▸ **Problem requirements**:
Strip the pictures, then copy the remaining data exactly as it stands.

▸ **Detected change data**:
::::::::
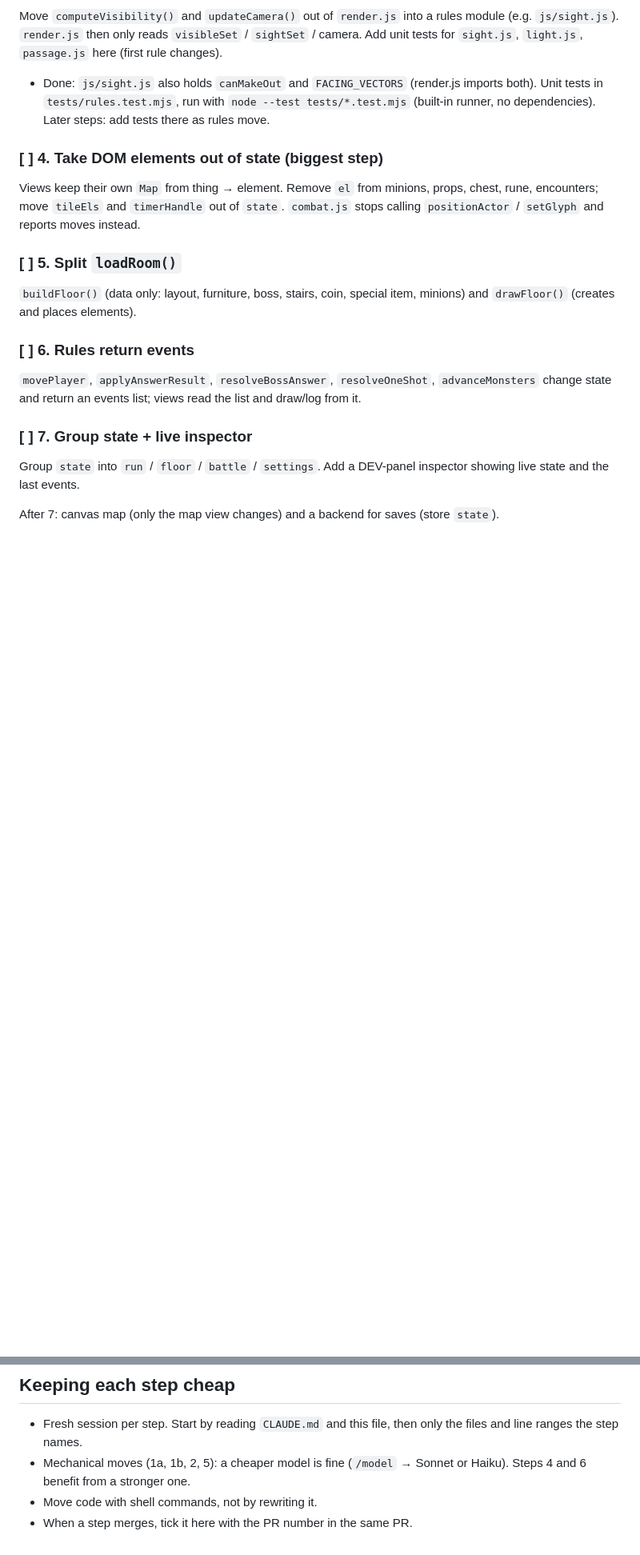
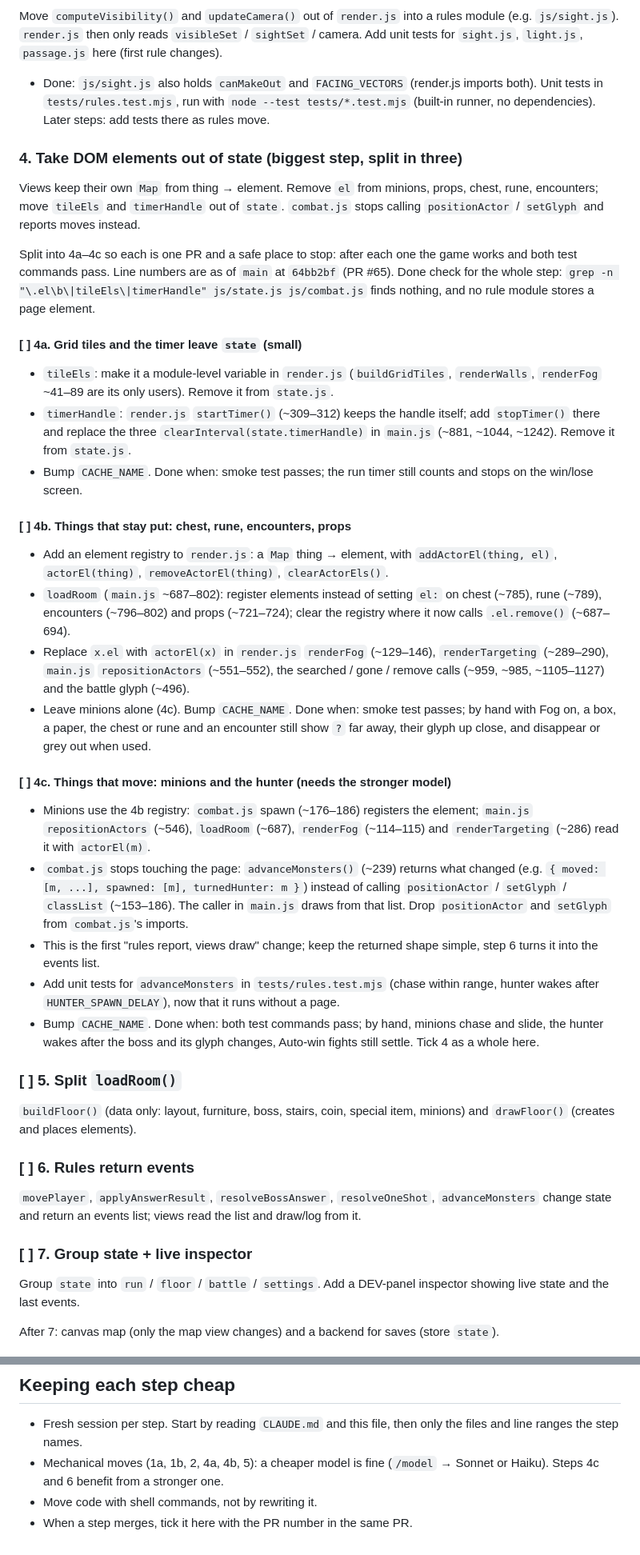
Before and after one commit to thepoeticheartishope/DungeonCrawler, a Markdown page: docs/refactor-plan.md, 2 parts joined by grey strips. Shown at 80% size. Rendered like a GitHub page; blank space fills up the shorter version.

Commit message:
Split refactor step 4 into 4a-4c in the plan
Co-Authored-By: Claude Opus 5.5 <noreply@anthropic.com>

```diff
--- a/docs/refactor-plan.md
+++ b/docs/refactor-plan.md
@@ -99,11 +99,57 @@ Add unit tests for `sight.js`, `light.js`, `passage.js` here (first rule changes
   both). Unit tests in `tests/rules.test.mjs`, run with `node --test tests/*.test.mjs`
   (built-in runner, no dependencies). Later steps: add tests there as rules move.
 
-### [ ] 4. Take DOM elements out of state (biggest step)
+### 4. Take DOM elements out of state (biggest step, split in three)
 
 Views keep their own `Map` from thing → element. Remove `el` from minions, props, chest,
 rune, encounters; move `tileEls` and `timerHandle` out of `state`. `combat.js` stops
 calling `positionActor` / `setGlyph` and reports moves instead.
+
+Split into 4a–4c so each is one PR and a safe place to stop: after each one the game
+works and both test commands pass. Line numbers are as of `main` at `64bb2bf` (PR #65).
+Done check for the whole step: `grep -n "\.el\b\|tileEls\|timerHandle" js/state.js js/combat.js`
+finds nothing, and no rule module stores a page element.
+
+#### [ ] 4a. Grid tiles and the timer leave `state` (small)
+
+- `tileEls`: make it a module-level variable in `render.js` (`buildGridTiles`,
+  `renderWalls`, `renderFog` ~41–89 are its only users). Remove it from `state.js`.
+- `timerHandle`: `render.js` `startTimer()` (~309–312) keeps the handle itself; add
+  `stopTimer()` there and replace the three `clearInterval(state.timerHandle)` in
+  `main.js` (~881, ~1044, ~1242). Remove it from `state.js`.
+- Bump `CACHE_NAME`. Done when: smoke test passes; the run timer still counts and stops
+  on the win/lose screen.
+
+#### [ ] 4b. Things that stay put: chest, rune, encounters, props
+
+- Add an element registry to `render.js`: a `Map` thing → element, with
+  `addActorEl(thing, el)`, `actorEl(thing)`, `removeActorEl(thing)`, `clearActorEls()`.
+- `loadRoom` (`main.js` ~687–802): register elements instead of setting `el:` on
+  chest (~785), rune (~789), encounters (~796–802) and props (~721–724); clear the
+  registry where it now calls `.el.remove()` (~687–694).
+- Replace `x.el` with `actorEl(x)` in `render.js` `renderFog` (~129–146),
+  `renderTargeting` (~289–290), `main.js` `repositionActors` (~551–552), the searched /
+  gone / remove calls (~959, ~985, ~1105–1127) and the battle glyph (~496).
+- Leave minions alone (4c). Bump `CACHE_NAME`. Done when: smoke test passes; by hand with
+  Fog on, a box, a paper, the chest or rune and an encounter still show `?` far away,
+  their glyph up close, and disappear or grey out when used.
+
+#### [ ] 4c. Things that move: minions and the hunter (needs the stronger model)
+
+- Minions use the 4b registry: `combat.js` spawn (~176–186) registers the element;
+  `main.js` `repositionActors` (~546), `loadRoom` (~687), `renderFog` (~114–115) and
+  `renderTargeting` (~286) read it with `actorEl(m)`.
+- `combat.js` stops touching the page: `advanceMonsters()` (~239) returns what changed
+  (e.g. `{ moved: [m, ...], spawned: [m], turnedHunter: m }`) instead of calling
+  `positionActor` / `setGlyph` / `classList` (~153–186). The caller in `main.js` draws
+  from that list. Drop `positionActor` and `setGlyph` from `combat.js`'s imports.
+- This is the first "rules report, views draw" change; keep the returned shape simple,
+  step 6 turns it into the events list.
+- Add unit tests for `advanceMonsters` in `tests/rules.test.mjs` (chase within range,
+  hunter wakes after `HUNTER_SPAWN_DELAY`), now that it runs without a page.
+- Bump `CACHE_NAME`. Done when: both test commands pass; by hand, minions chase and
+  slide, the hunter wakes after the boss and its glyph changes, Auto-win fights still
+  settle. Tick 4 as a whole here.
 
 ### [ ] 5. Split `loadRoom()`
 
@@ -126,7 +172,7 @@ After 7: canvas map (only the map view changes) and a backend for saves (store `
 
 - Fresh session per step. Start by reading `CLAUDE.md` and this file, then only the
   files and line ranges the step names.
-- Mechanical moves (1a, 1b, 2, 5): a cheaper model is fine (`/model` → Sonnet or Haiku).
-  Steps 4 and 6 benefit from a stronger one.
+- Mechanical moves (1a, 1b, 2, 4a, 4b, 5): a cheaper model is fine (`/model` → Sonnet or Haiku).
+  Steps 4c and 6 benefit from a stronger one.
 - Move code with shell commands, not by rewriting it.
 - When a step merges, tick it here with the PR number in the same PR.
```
::::::::
▸ **Result**:
Before and after one commit to thepoeticheartishope/DungeonCrawler, a Markdown page: docs/refactor-plan.md, 2 parts joined by grey strips. Shown at 80% size. Rendered like a GitHub page; blank space fills up the shorter version.

Commit message:
Split refactor step 4 into 4a-4c in the plan
Co-Authored-By: Claude Opus 5.5 <noreply@anthropic.com>

```diff
--- a/docs/refactor-plan.md
+++ b/docs/refactor-plan.md
@@ -99,11 +99,57 @@ Add unit tests for `sight.js`, `light.js`, `passage.js` here (first rule changes
   both). Unit tests in `tests/rules.test.mjs`, run with `node --test tests/*.test.mjs`
   (built-in runner, no dependencies). Later steps: add tests there as rules move.
 
-### [ ] 4. Take DOM elements out of state (biggest step)
+### 4. Take DOM elements out of state (biggest step, split in three)
 
 Views keep their own `Map` from thing → element. Remove `el` from minions, props, chest,
 rune, encounters; move `tileEls` and `timerHandle` out of `state`. `combat.js` stops
 calling `positionActor` / `setGlyph` and reports moves instead.
+
+Split into 4a–4c so each is one PR and a safe place to stop: after each one the game
+works and both test commands pass. Line numbers are as of `main` at `64bb2bf` (PR #65).
+Done check for the whole step: `grep -n "\.el\b\|tileEls\|timerHandle" js/state.js js/combat.js`
+finds nothing, and no rule module stores a page element.
+
+#### [ ] 4a. Grid tiles and the timer leave `state` (small)
+
+- `tileEls`: make it a module-level variable in `render.js` (`buildGridTiles`,
+  `renderWalls`, `renderFog` ~41–89 are its only users). Remove it from `state.js`.
+- `timerHandle`: `render.js` `startTimer()` (~309–312) keeps the handle itself; add
+  `stopTimer()` there and replace the three `clearInterval(state.timerHandle)` in
+  `main.js` (~881, ~1044, ~1242). Remove it from `state.js`.
+- Bump `CACHE_NAME`. Done when: smoke test passes; the run timer still counts and stops
+  on the win/lose screen.
+
+#### [ ] 4b. Things that stay put: chest, rune, encounters, props
+
+- Add an element registry to `render.js`: a `Map` thing → element, with
+  `addActorEl(thing, el)`, `actorEl(thing)`, `removeActorEl(thing)`, `clearActorEls()`.
+- `loadRoom` (`main.js` ~687–802): register elements instead of setting `el:` on
+  chest (~785), rune (~789), encounters (~796–802) and props (~721–724); clear the
+  registry where it now calls `.el.remove()` (~687–694).
+- Replace `x.el` with `actorEl(x)` in `render.js` `renderFog` (~129–146),
+  `renderTargeting` (~289–290), `main.js` `repositionActors` (~551–552), the searched /
+  gone / remove calls (~959, ~985, ~1105–1127) and the battle glyph (~496).
+- Leave minions alone (4c). Bump `CACHE_NAME`. Done when: smoke test passes; by hand with
+  Fog on, a box, a paper, the chest or rune and an encounter still show `?` far away,
+  their glyph up close, and disappear or grey out when used.
+
+#### [ ] 4c. Things that move: minions and the hunter (needs the stronger model)
+
+- Minions use the 4b registry: `combat.js` spawn (~176–186) registers the element;
+  `main.js` `repositionActors` (~546), `loadRoom` (~687), `renderFog` (~114–115) and
+  `renderTargeting` (~286) read it with `actorEl(m)`.
+- `combat.js` stops touching the page: `advanceMonsters()` (~239) returns what changed
+  (e.g. `{ moved: [m, ...], spawned: [m], turnedHunter: m }`) instead of calling
+  `positionActor` / `setGlyph` / `classList` (~153–186). The caller in `main.js` draws
+  from that list. Drop `positionActor` and `setGlyph` from `combat.js`'s imports.
+- This is the first "rules report, views draw" change; keep the returned shape simple,
+  step 6 turns it into the events list.
+- Add unit tests for `advanceMonsters` in `tests/rules.test.mjs` (chase within range,
+  hunter wakes after `HUNTER_SPAWN_DELAY`), now that it runs without a page.
+- Bump `CACHE_NAME`. Done when: both test commands pass; by hand, minions chase and
+  slide, the hunter wakes after the boss and its glyph changes, Auto-win fights still
+  settle. Tick 4 as a whole here.
 
 ### [ ] 5. Split `loadRoom()`
 
@@ -126,7 +172,7 @@ After 7: canvas map (only the map view changes) and a backend for saves (store `
 
 - Fresh session per step. Start by reading `CLAUDE.md` and this file, then only the
   files and line ranges the step names.
-- Mechanical moves (1a, 1b, 2, 5): a cheaper model is fine (`/model` → Sonnet or Haiku).
-  Steps 4 and 6 benefit from a stronger one.
+- Mechanical moves (1a, 1b, 2, 4a, 4b, 5): a cheaper model is fine (`/model` → Sonnet or Haiku).
+  Steps 4c and 6 benefit from a stronger one.
 - Move code with shell commands, not by rewriting it.
 - When a step merges, tick it here with the PR number in the same PR.
```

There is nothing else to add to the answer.